Entities that carry out national level mail-order pharmacy, distribution or 3PL activities should continue to monitor requirements for out-of-state activities nationally given recent attention by various state boards of pharmacy regarding out-of-state pharmacies and distributors.

Also, entities conducting pharmacy activities in the state should validate that their policies and procedures are up-to-date and reflect these revised requirements.

If you have any questions or would like additional information about this topic, please contact:


[1] See Board of Pharmacy’s filed permanent regulations to be codified under Chapters 52 and 02 of the Alaska Administrative Code, available at and, respectively.

[2] See SB 37 Sec. 08.80.159; 12 AAC 52.610(b); 12 AAC 52.696(b); and 12 AAC 52.697(b). Applications for the professional licensure are currently available on the Alaska Board of Pharmacy website.
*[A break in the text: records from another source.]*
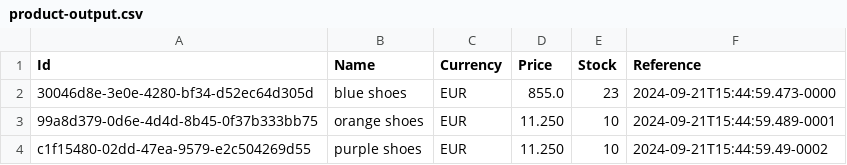
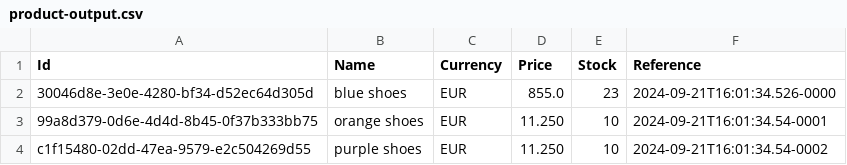
Before and after one commit to alexkaos87/DependencyInjection, a CSV file: ProductImporter/product-output.csv, drawn as a sheet.

Commit message:
split composition root from entrypoint and moving code on new project

```diff
--- a/ProductImporter/product-output.csv
+++ b/ProductImporter/product-output.csv
@@ -1,4 +1,4 @@
 Id,Name,Currency,Price,Stock,Reference
-30046d8e-3e0e-4280-bf34-d52ec64d305d,"blue shoes",EUR,855.0,23,2024-09-21T15:44:59.473-0000
-99a8d379-0d6e-4d4d-8b45-0f37b333bb75,"orange shoes",EUR,11.250,10,2024-09-21T15:44:59.489-0001
-c1f15480-02dd-47ea-9579-e2c504269d55,"purple shoes",EUR,11.250,10,2024-09-21T15:44:59.49-0002
+30046d8e-3e0e-4280-bf34-d52ec64d305d,"blue shoes",EUR,855.0,23,2024-09-21T16:01:34.526-0000
+99a8d379-0d6e-4d4d-8b45-0f37b333bb75,"orange shoes",EUR,11.250,10,2024-09-21T16:01:34.54-0001
+c1f15480-02dd-47ea-9579-e2c504269d55,"purple shoes",EUR,11.250,10,2024-09-21T16:01:34.54-0002
```
Also changed, not shown: 5 other files.
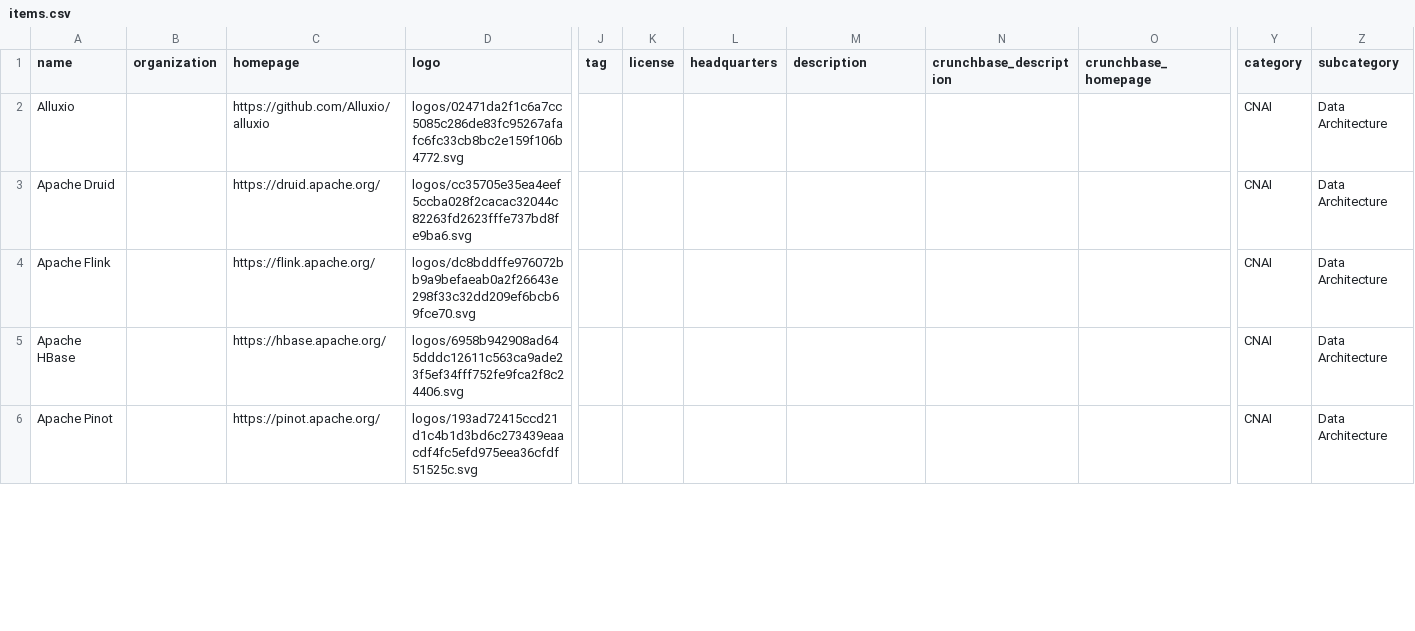
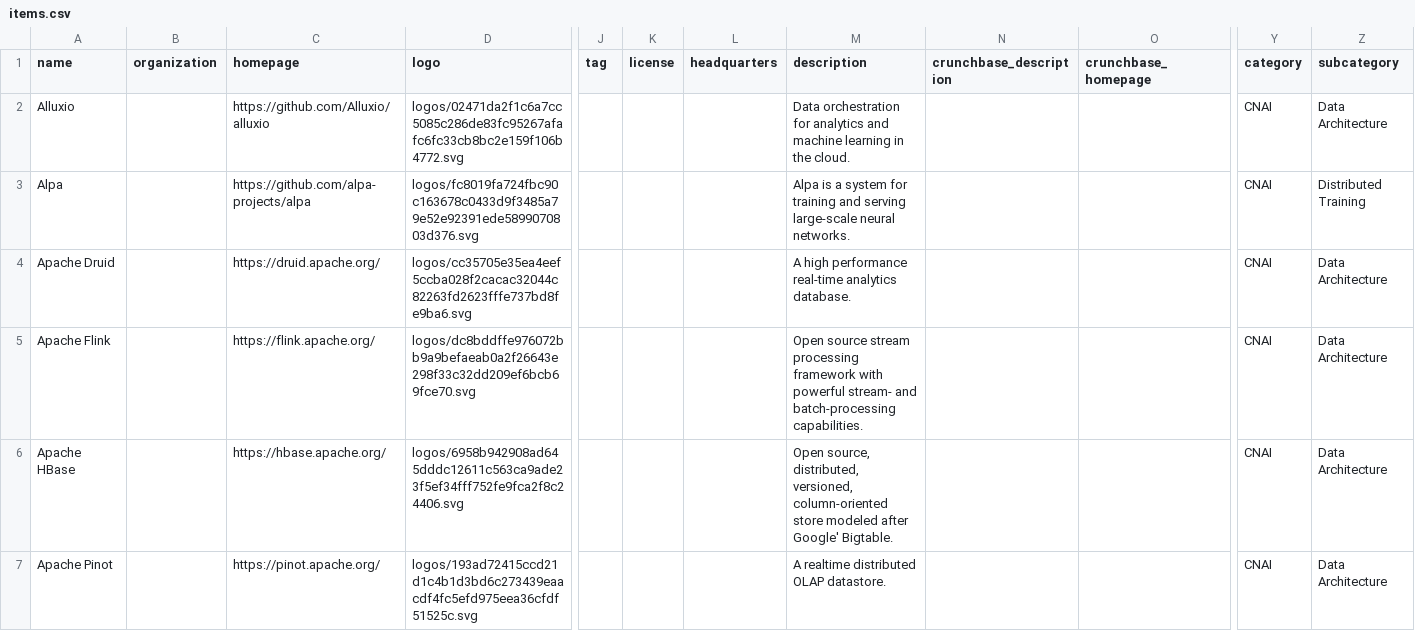
Before and after one commit to RX-M/cnai-landscape, a CSV file: docs/items.csv, drawn as a sheet; only a part is shown, gaps mark what is left out; addresses are those after the commit; rows hold the shown columns only; the diff covers the shown part only; the diff names each change by its address in the sheet, - before the commit and + after, or states it on an @@ line.

```diff
--- a/docs/items.csv
+++ b/docs/items.csv
-M2 (description): (empty)
+M2 (description): Data orchestration for analytics and machine learning in the cloud.
+row 3: Alpa |  | https://github.com/alpa-projects/alpa | logos/fc8019fa724fbc90c163678c0433d9f3485a79e52e92391ede5899070803d376.svg |  |  |  | Alpa is a system for training and serving large-scale neural networks. |  |  | CNAI | Distributed Training
-M4 (description): (empty)
+M4 (description): A high performance real-time analytics database.
-M5 (description): (empty)
+M5 (description): Open source stream processing framework with powerful stream- and batch-processing capabilities.
-M6 (description): (empty)
+M6 (description): Open source, distributed, versioned, column-oriented store modeled after Google' Bigtable.
-M7 (description): (empty)
+M7 (description): A realtime distributed OLAP datastore.
```
Also changed, not shown: 1 removed row and 34 edited cells elsewhere in this file, 18 other files.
Although a business license is also required, these entities must first obtain a professional license.

[3] See 12 AAC 02.310(a)(1), (b)(8), (b)(9), and (b)(10) for the applicable fees.

[4] See 12 AAC 52.610(b) for a list of the application requirements for nonresident WDDs, 12 AAC 52.696(b) for nonresident OFs, and 12 AAC 52.697(b) for nonresident 3PLs.

[5] This includes, without limitation, those requirements under 12 AAC 52.610(c)–(e); 12 AAC 52.696(c)–(h); and 12 AAC 52.697(c)–(g).

[6] See 12 AAC 52.620(d).

[7] See 12 AAC 52.696(h).

[8] See 12 AAC 52.696(g) and 12 AAC 52.697(g).

[9] See 12 AAC 52.465(a)(1); see also 21 C.F.R. § 1306.13.

[10] See 12 AAC 52.465(a)(2).

[11] See 12 AAC 52.530(a)(1).

[12] See 12 AAC 52.530(a)(2).